The peacekeeping forces deployed in Karabakh since November 2020 come from Samara Oblast-based 15th motor-rifle brigade of the Russian army. Prior to Karabakh, the brigade was deployed in Abkhazia between 2005 and 2008, and is the only Russian military unit fully dedicated to peacekeeping operations.
While the 15th brigade was created in 2004, from 2019 it was made a formal successor of the 5th Alexandrian Hussar (Cavalry) Regiment of the Russian Imperial Army, giving it a curious historic link to Karabakh, a year before its deployment there. The 5th regiment was established in 1776 in the Ukrainian town of Alexandria and in 1918, when it was disbanded by the Bolsheviks, was based in Samara.
From 1812 to 1815, as most of the Russian army, the 5th regiment participated in the wars with Napoleonic France, making its way from Moscow to Paris. One of its commanders at the time was Karabakh-born Armenian Valerian Madatov. Madatov was born in the village of Chanakhchi, now known as Avetaranots (from late October 2020 it has been under Azerbaijani occupation). The future general made his way to Russia as a youth in 1796 and was recommended for military education by Archbishop Iosif Argutinskiy and businessman Ivan Lazarev, the most prominent Russian Armenian leaders of the time.
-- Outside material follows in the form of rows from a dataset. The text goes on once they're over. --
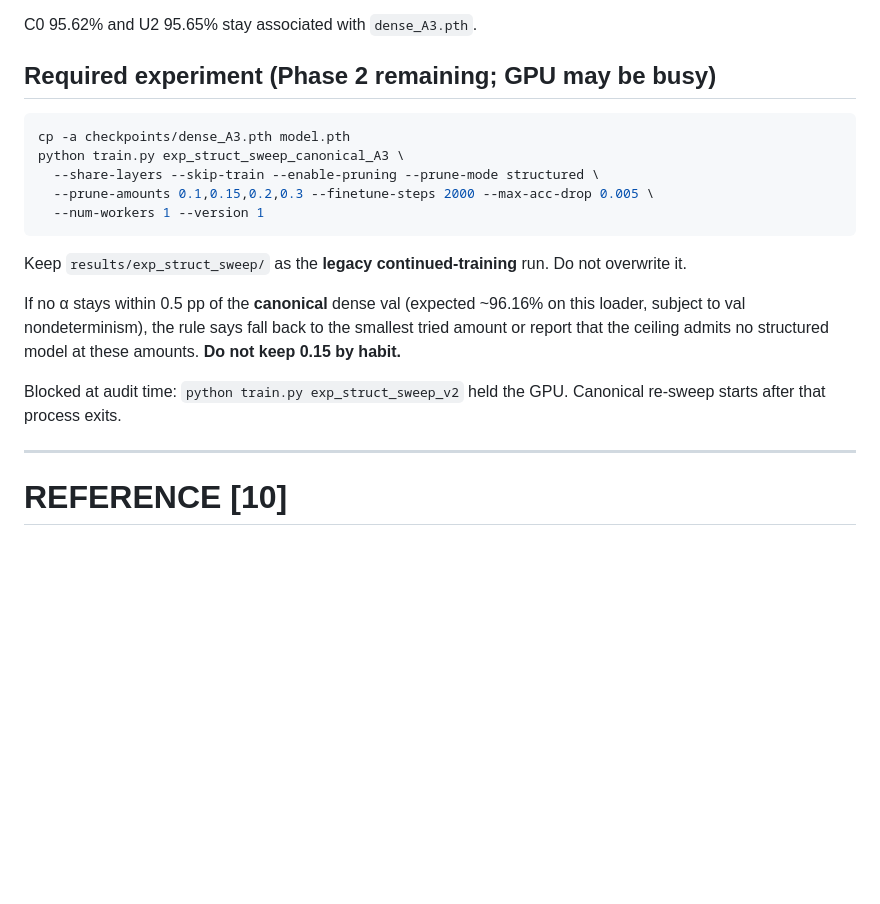
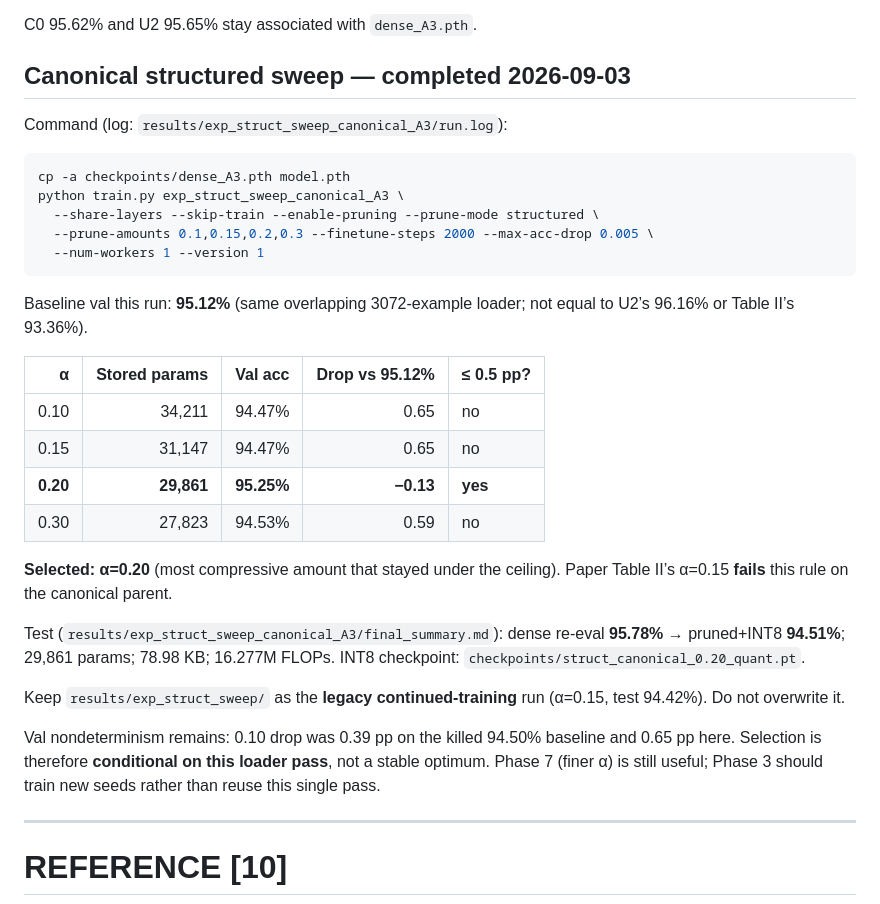
Before and after one commit to alizare84/LightTransformerKWS2-, a Markdown page: AUDIT_REPORT.md, the part around the change. GitHub-like rendering; blank space fills up the shorter version.

Commit message:
Phase 2: canonical A3 structured sweep completed; select alpha 0.20 not 0.15.
On dense_A3.pth, amounts 0.10 and 0.15 exceed the 0.5 pp val ceiling; 0.20 is the most compressive amount that stays under it (test 95.78% -> 94.51%).

````diff
--- a/AUDIT_REPORT.md
+++ b/AUDIT_REPORT.md
@@ -205,7 +205,9 @@ Paper numbers that currently attach to the wrong parent (do not silently replace
 
 C0 95.62% and U2 95.65% stay associated with `dense_A3.pth`.
 
-## Required experiment (Phase 2 remaining; GPU may be busy)
+## Canonical structured sweep — completed 2026-09-03
+
+Command (log: `results/exp_struct_sweep_canonical_A3/run.log`):
 
 ```bash
 cp -a checkpoints/dense_A3.pth model.pth
@@ -215,11 +217,22 @@ python train.py exp_struct_sweep_canonical_A3 \
   --num-workers 1 --version 1
 ```
 
-Keep `results/exp_struct_sweep/` as the **legacy continued-training** run. Do not overwrite it.
+Baseline val this run: **95.12%** (same overlapping 3072-example loader; not equal to U2’s 96.16% or Table II’s 93.36%).
 
-If no α stays within 0.5 pp of the **canonical** dense val (expected ~96.16% on this loader, subject to val nondeterminism), the rule says fall back to the smallest tried amount or report that the ceiling admits no structured model at these amounts. **Do not keep 0.15 by habit.**
+| α | Stored params | Val acc | Drop vs 95.12% | ≤ 0.5 pp? |
+| ---: | ---: | ---: | ---: | --- |
+| 0.10 | 34,211 | 94.47% | 0.65 | no |
+| 0.15 | 31,147 | 94.47% | 0.65 | no |
+| **0.20** | **29,861** | **95.25%** | **−0.13** | **yes** |
+| 0.30 | 27,823 | 94.53% | 0.59 | no |
 
-Blocked at audit time: `python train.py exp_struct_sweep_v2` held the GPU. Canonical re-sweep starts after that process exits.
+**Selected: α=0.20** (most compressive amount that stayed under the ceiling). Paper Table II’s α=0.15 **fails** this rule on the canonical parent.
+
+Test (`results/exp_struct_sweep_canonical_A3/final_summary.md`): dense re-eval **95.78%** → pruned+INT8 **94.51%**; 29,861 params; 78.98 KB; 16.277M FLOPs. INT8 checkpoint: `checkpoints/struct_canonical_0.20_quant.pt`.
+
+Keep `results/exp_struct_sweep/` as the **legacy continued-training** run (α=0.15, test 94.42%). Do not overwrite it.
+
+Val nondeterminism remains: 0.10 drop was 0.39 pp on the killed 94.50% baseline and 0.65 pp here. Selection is therefore **conditional on this loader pass**, not a stable optimum. Phase 7 (finer α) is still useful; Phase 3 should train new seeds rather than reuse this single pass.
 
 ---
 
````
Following the Napoleonic wars, Madatov was transferred to the Caucasus to command Russian forces in the war against Persia from 1826 to 1828. That war ended with the Turkmenchay Treaty that made Erivan and Nakhichevan Khanates part of Russia and soon forming the Armenian Oblast, effectively the precursor to the Armenian republic. Ironically, the Armenian-populated Karabakh and Zangezur (Syunik) were not included in that Oblast since they became part of Russia a decade earlier. That circumstance helped localize the geography of the future territorial disputes between Armenia and Azerbaijan.
General Madatov died in 1829 shortly after defeating Turkish forces in Bulgaria. His best known portrait, painted by British artist George Dawe, depicts Madatov in the uniform of an Alexandrian Hussar.
Also read: From the Archives: 1820s Karabakh in British Memoir Literature, Nov. 6, 2017